Skip the pictures. Repeat everything else in the records word for word.

[Data]:
^^^^^^^^^^^^^^^^

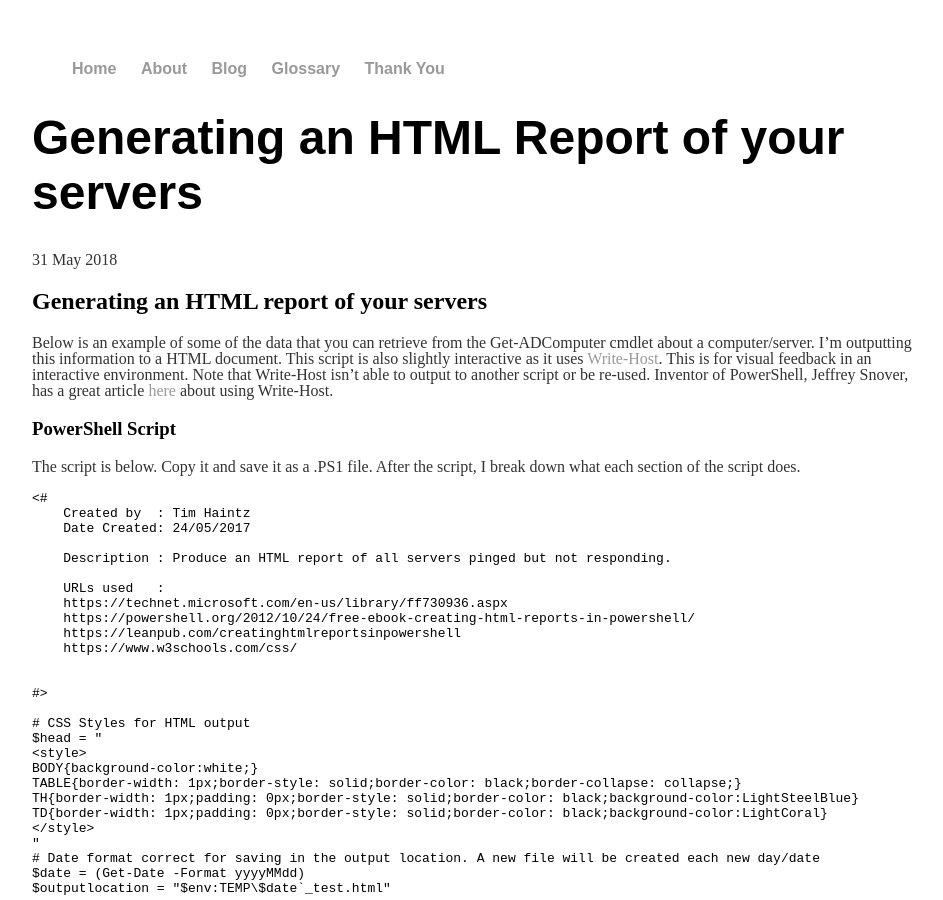
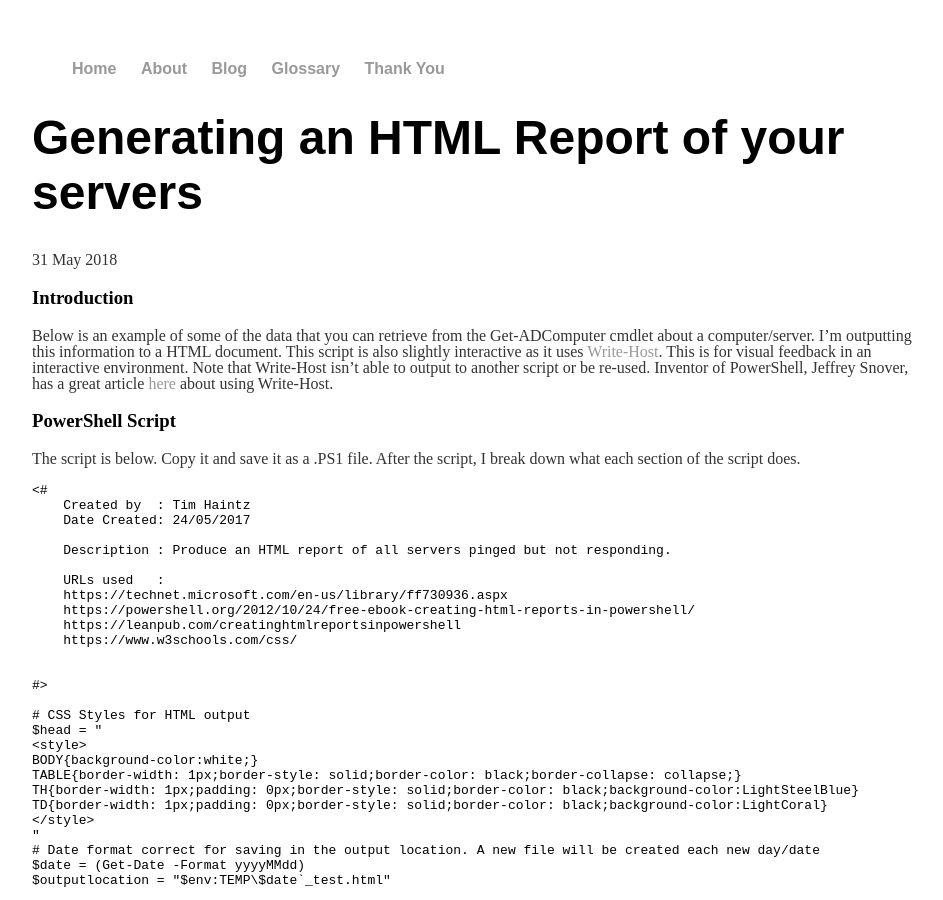
Before and after one commit to timhaintz/timhaintz.github.io, a Jekyll site: the page built from _posts/2018-05-31-Generating-an-HTML-report-of-your-servers.md, in a window 1280 px wide and 900 px high. Shown: the whole window, without its empty margins (160-1103 px from the left). Built offline with Jekyll 4.4.1, drawn with Linux system fonts in a browser that asks for light colours.

Commit message:
Update 2018-05-31-Generating-an-HTML-report-of-your-servers.md

```diff
--- a/_posts/2018-05-31-Generating-an-HTML-report-of-your-servers.md
+++ b/_posts/2018-05-31-Generating-an-HTML-report-of-your-servers.md
@@ -3,7 +3,7 @@ layout: post
 title: "Generating an HTML Report of your servers"
 date: 2018-05-31
 ---
-## Generating an HTML report of your servers
+### Introduction
 
 Below is an example of some of the data that you can retrieve from the Get-ADComputer cmdlet about a computer/server. I'm outputting this information to a HTML document.
 This script is also slightly interactive as it uses [Write-Host](https://docs.microsoft.com/en-us/powershell/module/microsoft.powershell.utility/write-host?view=powershell-6). This is for visual feedback in an interactive environment. Note that Write-Host isn't able to output to another script or be re-used. Inventor of PowerShell, Jeffrey Snover, has a great article [here](http://www.jsnover.com/blog/2013/12/07/write-host-considered-harmful/) about using Write-Host.
```
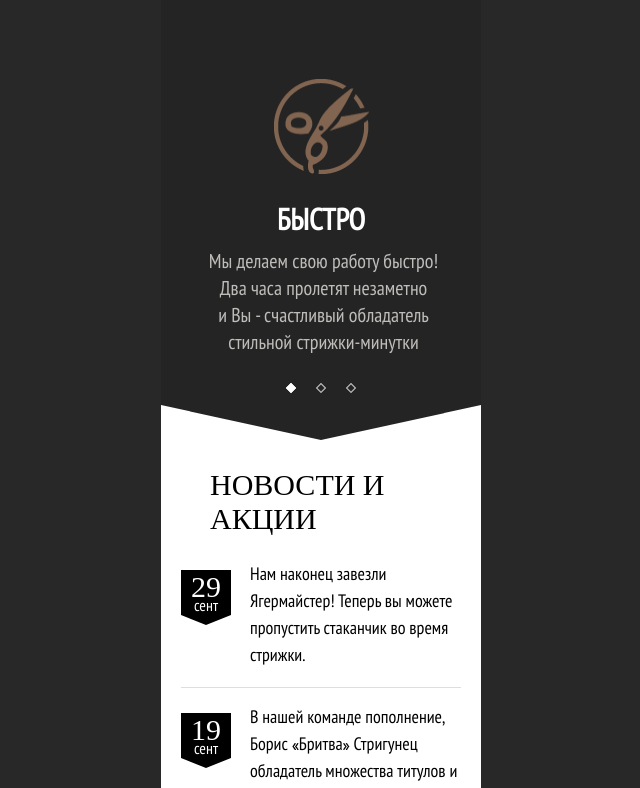
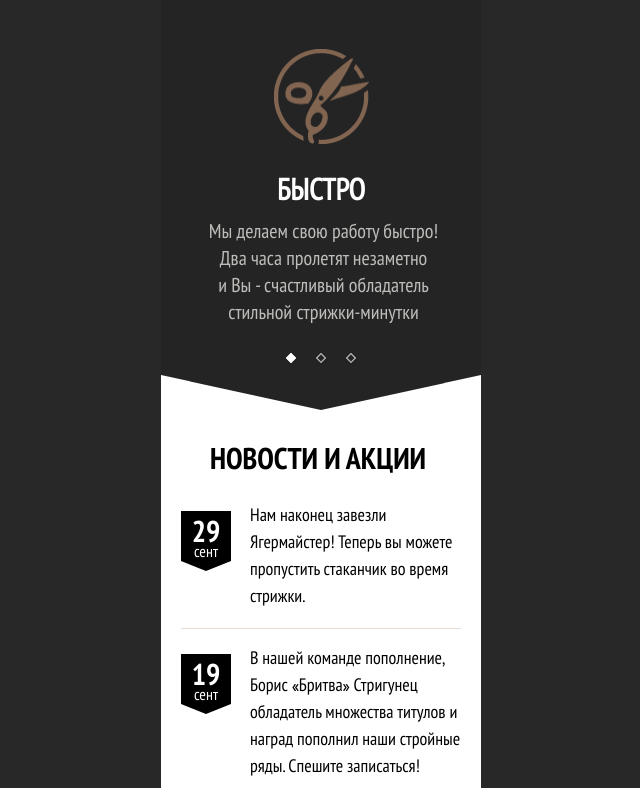
Before and after one commit to RomaNovo/barbershopTestProject, a website: page app/index.html in a window 1280 px wide. Shown: the part 669-1457 px from the top of the page, without its empty margins (319-959 px from the left). Drawn offline with nearby package versions, Linux system fonts and the light colour scheme.

Commit message:
undefine2

```diff
--- a/app/css/style.css
+++ b/app/css/style.css
@@ -1,5 +1,3 @@
-<<<<<<< HEAD
-=======
 @import url("https://fonts.googleapis.com/css?family=PT Sans Narrow");
 @font-face {
   font-family: 'PTSansNarrowBold';
@@ -492,4 +490,3 @@ body {
         text-align: center;
         text-transform: uppercase;
         border: 1px solid #3e3e3e; }
->>>>>>> dropMenu-label
```
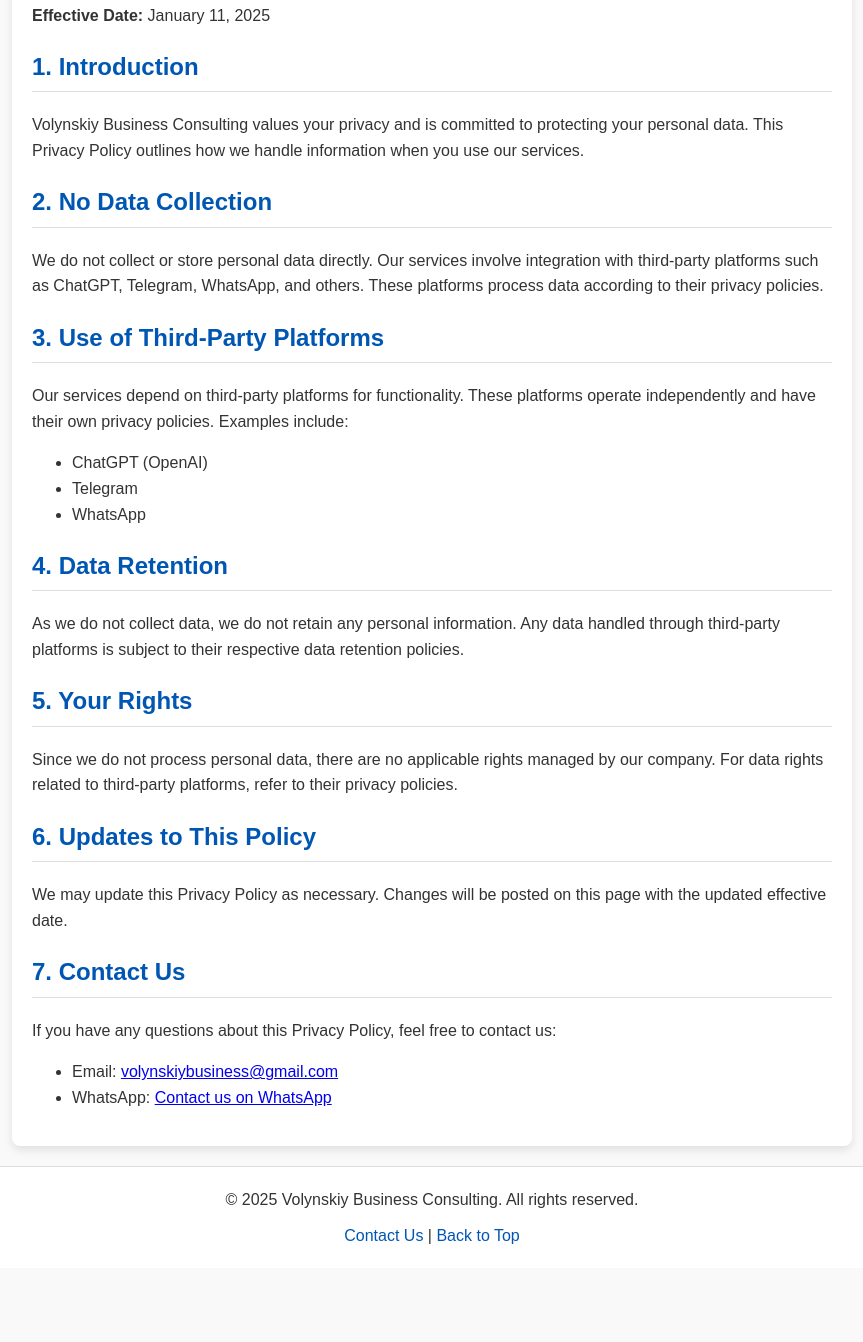
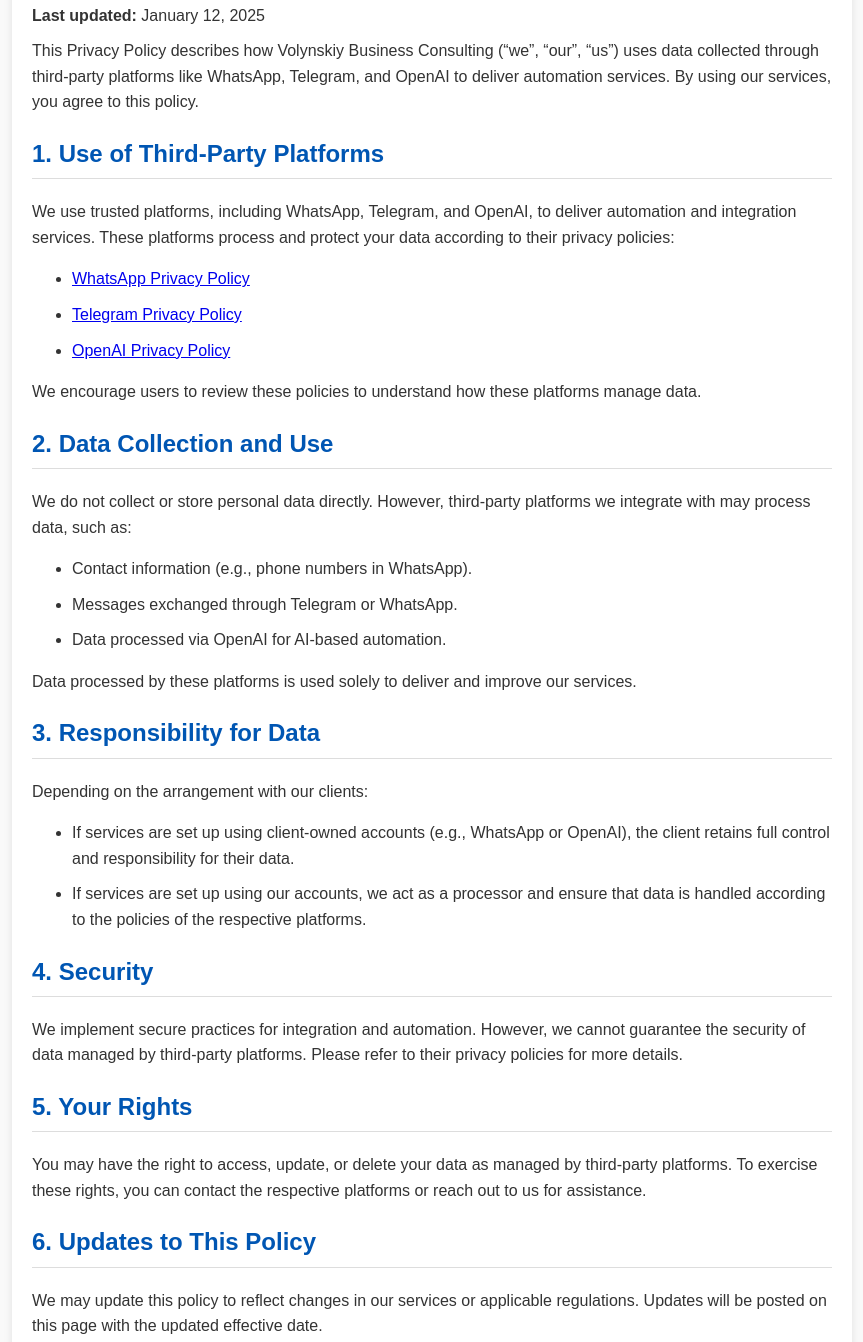
Before and after one commit to Volynskiy-Business/privacy-policy, a plain HTML site: page index.html in a window 1280 px wide. Shown: the part 331-1673 px from the top of the page, without its empty margins (208-1071 px from the left). Before the commit the page ends 1599 px from the top, so only its background shows below. Drawn offline with Linux system fonts and the light colour scheme.

```diff
--- a/index.html
+++ b/index.html
@@ -40,7 +40,7 @@
             border-bottom: 1px solid #ddd;
             padding-bottom: 5px;
         }
-        p {
+        p, li {
             margin: 10px 0;
         }
         footer {
@@ -62,29 +62,48 @@
         <h1>Privacy Policy</h1>
     </header>
     <div class="container">
-        <p><strong>Effective Date:</strong> January 11, 2025</p>
-        <h2>1. Introduction</h2>
-        <p>Volynskiy Business Consulting values your privacy and is committed to protecting your personal data. This Privacy Policy outlines how we handle information when you use our services.</p>
-        <h2>2. No Data Collection</h2>
-        <p>We do not collect or store personal data directly. Our services involve integration with third-party platforms such as ChatGPT, Telegram, WhatsApp, and others. These platforms process data according to their privacy policies.</p>
-        <h2>3. Use of Third-Party Platforms</h2>
-        <p>Our services depend on third-party platforms for functionality. These platforms operate independently and have their own privacy policies. Examples include:</p>
+        <p><strong>Last updated:</strong> January 12, 2025</p>
+        <p>This Privacy Policy describes how Volynskiy Business Consulting (“we”, “our”, “us”) uses data collected through third-party platforms like WhatsApp, Telegram, and OpenAI to deliver automation services. By using our services, you agree to this policy.</p>
+
+        <h2>1. Use of Third-Party Platforms</h2>
+        <p>We use trusted platforms, including WhatsApp, Telegram, and OpenAI, to deliver automation and integration services. These platforms process and protect your data according to their privacy policies:</p>
         <ul>
-            <li>ChatGPT (OpenAI)</li>
-            <li>Telegram</li>
-            <li>WhatsApp</li>
+            <li><a href="https://www.whatsapp.com/legal/privacy-policy" target="_blank">WhatsApp Privacy Policy</a></li>
+            <li><a href="https://telegram.org/privacy" target="_blank">Telegram Privacy Policy</a></li>
+            <li><a href="https://openai.com/privacy" target="_blank">OpenAI Privacy Policy</a></li>
         </ul>
-        <h2>4. Data Retention</h2>
-        <p>As we do not collect data, we do not retain any personal information. Any data handled through third-party platforms is subject to their respective data retention policies.</p>
+        <p>We encourage users to review these policies to understand how these platforms manage data.</p>
+
+        <h2>2. Data Collection and Use</h2>
+        <p>We do not collect or store personal data directly. However, third-party platforms we integrate with may process data, such as:</p>
+        <ul>
+            <li>Contact information (e.g., phone numbers in WhatsApp).</li>
+            <li>Messages exchanged through Telegram or WhatsApp.</li>
+            <li>Data processed via OpenAI for AI-based automation.</li>
+        </ul>
+        <p>Data processed by these platforms is used solely to deliver and improve our services.</p>
+
+        <h2>3. Responsibility for Data</h2>
+        <p>Depending on the arrangement with our clients:</p>
+        <ul>
+            <li>If services are set up using client-owned accounts (e.g., WhatsApp or OpenAI), the client retains full control and responsibility for their data.</li>
+            <li>If services are set up using our accounts, we act as a processor and ensure that data is handled according to the policies of the respective platforms.</li>
+        </ul>
+
+        <h2>4. Security</h2>
+        <p>We implement secure practices for integration and automation. However, we cannot guarantee the security of data managed by third-party platforms. Please refer to their privacy policies for more details.</p>
+
         <h2>5. Your Rights</h2>
-        <p>Since we do not process personal data, there are no applicable rights managed by our company. For data rights related to third-party platforms, refer to their privacy policies.</p>
+        <p>You may have the right to access, update, or delete your data as managed by third-party platforms. To exercise these rights, you can contact the respective platforms or reach out to us for assistance.</p>
+
         <h2>6. Updates to This Policy</h2>
-        <p>We may update this Privacy Policy as necessary. Changes will be posted on this page with the updated effective date.</p>
+        <p>We may update this policy to reflect changes in our services or applicable regulations. Updates will be posted on this page with the updated effective date.</p>
+
         <h2>7. Contact Us</h2>
-        <p>If you have any questions about this Privacy Policy, feel free to contact us:</p>
+        <p>If you have any questions, you can contact us:</p>
         <ul>
             <li>Email: <a href="mailto:volynskiybusiness@gmail.com">volynskiybusiness@gmail.com</a></li>
-            <li>WhatsApp: <a href="https://wa.me/972585121035" target="_blank">Contact us on WhatsApp</a></li>
+            <li>WhatsApp: <a href="https://wa.me/YOUR_PHONE_NUMBER" target="_blank">Contact us on WhatsApp</a></li>
         </ul>
     </div>
     <footer>
```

^^^^^^^^^^^^^^^^

[Expected answer]:
Before and after one commit to timhaintz/timhaintz.github.io, a Jekyll site: the page built from _posts/2018-05-31-Generating-an-HTML-report-of-your-servers.md, in a window 1280 px wide and 900 px high. Shown: the whole window, without its empty margins (160-1103 px from the left). Built offline with Jekyll 4.4.1, drawn with Linux system fonts in a browser that asks for light colours.

Commit message:
Update 2018-05-31-Generating-an-HTML-report-of-your-servers.md

```diff
--- a/_posts/2018-05-31-Generating-an-HTML-report-of-your-servers.md
+++ b/_posts/2018-05-31-Generating-an-HTML-report-of-your-servers.md
@@ -3,7 +3,7 @@ layout: post
 title: "Generating an HTML Report of your servers"
 date: 2018-05-31
 ---
-## Generating an HTML report of your servers
+### Introduction
 
 Below is an example of some of the data that you can retrieve from the Get-ADComputer cmdlet about a computer/server. I'm outputting this information to a HTML document.
 This script is also slightly interactive as it uses [Write-Host](https://docs.microsoft.com/en-us/powershell/module/microsoft.powershell.utility/write-host?view=powershell-6). This is for visual feedback in an interactive environment. Note that Write-Host isn't able to output to another script or be re-used. Inventor of PowerShell, Jeffrey Snover, has a great article [here](http://www.jsnover.com/blog/2013/12/07/write-host-considered-harmful/) about using Write-Host.
```
Before and after one commit to RomaNovo/barbershopTestProject, a website: page app/index.html in a window 1280 px wide. Shown: the part 669-1457 px from the top of the page, without its empty margins (319-959 px from the left). Drawn offline with nearby package versions, Linux system fonts and the light colour scheme.

Commit message:
undefine2

```diff
--- a/app/css/style.css
+++ b/app/css/style.css
@@ -1,5 +1,3 @@
-<<<<<<< HEAD
-=======
 @import url("https://fonts.googleapis.com/css?family=PT Sans Narrow");
 @font-face {
   font-family: 'PTSansNarrowBold';
@@ -492,4 +490,3 @@ body {
         text-align: center;
         text-transform: uppercase;
         border: 1px solid #3e3e3e; }
->>>>>>> dropMenu-label
```
Before and after one commit to Volynskiy-Business/privacy-policy, a plain HTML site: page index.html in a window 1280 px wide. Shown: the part 331-1673 px from the top of the page, without its empty margins (208-1071 px from the left). Before the commit the page ends 1599 px from the top, so only its background shows below. Drawn offline with Linux system fonts and the light colour scheme.

```diff
--- a/index.html
+++ b/index.html
@@ -40,7 +40,7 @@
             border-bottom: 1px solid #ddd;
             padding-bottom: 5px;
         }
-        p {
+        p, li {
             margin: 10px 0;
         }
         footer {
@@ -62,29 +62,48 @@
         <h1>Privacy Policy</h1>
     </header>
     <div class="container">
-        <p><strong>Effective Date:</strong> January 11, 2025</p>
-        <h2>1. Introduction</h2>
-        <p>Volynskiy Business Consulting values your privacy and is committed to protecting your personal data. This Privacy Policy outlines how we handle information when you use our services.</p>
-        <h2>2. No Data Collection</h2>
-        <p>We do not collect or store personal data directly. Our services involve integration with third-party platforms such as ChatGPT, Telegram, WhatsApp, and others. These platforms process data according to their privacy policies.</p>
-        <h2>3. Use of Third-Party Platforms</h2>
-        <p>Our services depend on third-party platforms for functionality. These platforms operate independently and have their own privacy policies. Examples include:</p>
+        <p><strong>Last updated:</strong> January 12, 2025</p>
+        <p>This Privacy Policy describes how Volynskiy Business Consulting (“we”, “our”, “us”) uses data collected through third-party platforms like WhatsApp, Telegram, and OpenAI to deliver automation services. By using our services, you agree to this policy.</p>
+
+        <h2>1. Use of Third-Party Platforms</h2>
+        <p>We use trusted platforms, including WhatsApp, Telegram, and OpenAI, to deliver automation and integration services. These platforms process and protect your data according to their privacy policies:</p>
         <ul>
-            <li>ChatGPT (OpenAI)</li>
-            <li>Telegram</li>
-            <li>WhatsApp</li>
+            <li><a href="https://www.whatsapp.com/legal/privacy-policy" target="_blank">WhatsApp Privacy Policy</a></li>
+            <li><a href="https://telegram.org/privacy" target="_blank">Telegram Privacy Policy</a></li>
+            <li><a href="https://openai.com/privacy" target="_blank">OpenAI Privacy Policy</a></li>
         </ul>
-        <h2>4. Data Retention</h2>
-        <p>As we do not collect data, we do not retain any personal information. Any data handled through third-party platforms is subject to their respective data retention policies.</p>
+        <p>We encourage users to review these policies to understand how these platforms manage data.</p>
+
+        <h2>2. Data Collection and Use</h2>
+        <p>We do not collect or store personal data directly. However, third-party platforms we integrate with may process data, such as:</p>
+        <ul>
+            <li>Contact information (e.g., phone numbers in WhatsApp).</li>
+            <li>Messages exchanged through Telegram or WhatsApp.</li>
+            <li>Data processed via OpenAI for AI-based automation.</li>
+        </ul>
+        <p>Data processed by these platforms is used solely to deliver and improve our services.</p>
+
+        <h2>3. Responsibility for Data</h2>
+        <p>Depending on the arrangement with our clients:</p>
+        <ul>
+            <li>If services are set up using client-owned accounts (e.g., WhatsApp or OpenAI), the client retains full control and responsibility for their data.</li>
+            <li>If services are set up using our accounts, we act as a processor and ensure that data is handled according to the policies of the respective platforms.</li>
+        </ul>
+
+        <h2>4. Security</h2>
+        <p>We implement secure practices for integration and automation. However, we cannot guarantee the security of data managed by third-party platforms. Please refer to their privacy policies for more details.</p>
+
         <h2>5. Your Rights</h2>
-        <p>Since we do not process personal data, there are no applicable rights managed by our company. For data rights related to third-party platforms, refer to their privacy policies.</p>
+        <p>You may have the right to access, update, or delete your data as managed by third-party platforms. To exercise these rights, you can contact the respective platforms or reach out to us for assistance.</p>
+
         <h2>6. Updates to This Policy</h2>
-        <p>We may update this Privacy Policy as necessary. Changes will be posted on this page with the updated effective date.</p>
+        <p>We may update this policy to reflect changes in our services or applicable regulations. Updates will be posted on this page with the updated effective date.</p>
+
         <h2>7. Contact Us</h2>
-        <p>If you have any questions about this Privacy Policy, feel free to contact us:</p>
+        <p>If you have any questions, you can contact us:</p>
         <ul>
             <li>Email: <a href="mailto:volynskiybusiness@gmail.com">volynskiybusiness@gmail.com</a></li>
-            <li>WhatsApp: <a href="https://wa.me/972585121035" target="_blank">Contact us on WhatsApp</a></li>
+            <li>WhatsApp: <a href="https://wa.me/YOUR_PHONE_NUMBER" target="_blank">Contact us on WhatsApp</a></li>
         </ul>
     </div>
     <footer>
```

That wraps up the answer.